Painting can be just as effective as journaling. Putting your emotions on paper is a healthy way to “feel the feels” and put those negative thoughts behind.
Waking up on the wrong side of the bed doesn’t have to ruin your entire day. Even the worst of moods can be roped in and turned around, it just takes mindfulness and control. If you’re feeling particularly cranky, upset, or irritated, start your day the most productive way you can. Accomplishing what you need to do helps eliminate negative feelings, while being distracted and falling behind on your to-do list can stress you out even more.

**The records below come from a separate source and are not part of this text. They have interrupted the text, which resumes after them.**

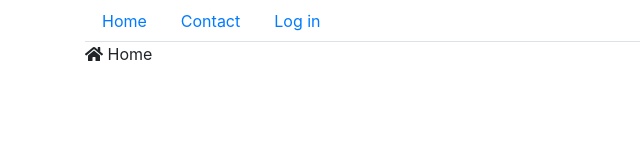
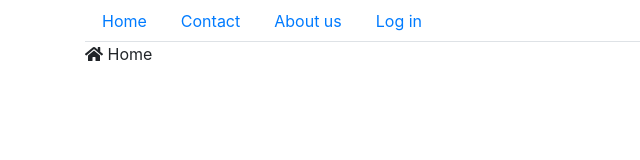
Before and after one commit to aleksandar83p/Front_End_Aplikacija2020, a React (Create React App) app: page /user/login in a window 1280 px wide. Shown: the top 160 px of the page, without its empty margins (0-640 px from the left). Built offline with nearby package versions, Linux system fonts and the light colour scheme.

Commit message:
Add main menu items property for dynamic creation

```diff
--- a/src/components/MainMenu/MainMenu.tsx
+++ b/src/components/MainMenu/MainMenu.tsx
@@ -1,17 +1,36 @@
 import React from "react";
 import { Container, Nav } from "react-bootstrap";
 
-export class MainMenu extends React.Component{
+export class MainMenuItem{
+    text: string = "";
+    link: string = "#";
+
+    constructor(text: string, link: string){
+        this.text = text;
+        this.link = link;
+    }
+}
+
+interface MainMenuProperties{
+    items: MainMenuItem[];
+}
+
+export class MainMenu extends React.Component<MainMenuProperties>{
     render(){
         return (
             <Container>
                 <Nav variant="tabs">
-                    <Nav.Link href="/">Home</Nav.Link>
-                    <Nav.Link href="/contact">Contact</Nav.Link>
-                    <Nav.Link href="/login">Log in</Nav.Link>
+                    { this.props.items.map(this.makeNavLink) }
                 </Nav>
             </Container>
+        );
+    }
 
+    private makeNavLink(item: MainMenuItem){
+        return (
+            <Nav.Link href={ item.link }>
+                { item.text }
+            </Nav.Link>
         );
     }
 }
--- a/src/index.tsx
+++ b/src/index.tsx
@@ -8,11 +8,18 @@ import 'jquery/dist/jquery.js';
 import 'popper.js/dist/popper.js';
 import 'bootstrap/dist/js/bootstrap.min.js';
 import '@fortawesome/fontawesome-free/css/fontawesome.min.css';
-import { MainMenu } from './components/MainMenu/MainMenu';
+import { MainMenu, MainMenuItem } from './components/MainMenu/MainMenu';
+
+const menuItems = [
+  new MainMenuItem("Home", "/"),
+  new MainMenuItem("Contact", "/contact"),
+  new MainMenuItem("About us", "/page/about-us"),
+  new MainMenuItem("Log in", "/user/login")
+];
 
 ReactDOM.render(
   <React.StrictMode>
-    <MainMenu></MainMenu>
+    <MainMenu items={ menuItems }></MainMenu>
     <App />
   </React.StrictMode>,
   document.getElementById('root')
```
Also changed, not shown: 1 other file (tests, documents, lock files or other folders).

Breaking the cycle of negativity is the only way to kick a sour mood and set yourself up for better days. We hope our tips are helpful in promoting positivity, happiness, and lowering the frequency of unpleasant thoughts and feelings. If you find your moods hard to control or you consistently feel blue, we suggest talking with your doctor, as it may be a sign of something more serious such as depression or anxiety.
Lastly, remember bad moods are only temporary, and better days are just around the corner.
About the author
April Mayer has a degree in exercise physiology and is a firm believer in the power of a good night’s sleep. She spends her days reading, researching, and writing about sleep, and her nights, well, sleeping. April’s passion lies in helping others lead more productive lives by helping them get sound, restful sleep every night. April primarily writes about foods and vitamins for better sleep and has written several “better sleep guides” covering a wide variety of topics in her time with Early Bird. She's been a member of the team since March 2020. Additionally, as a sleep expert, April has been featured in various publications including Forbes, Greatist, Real Homes, Thrillist, Tom's Guide, and Eat This, Not That.View all posts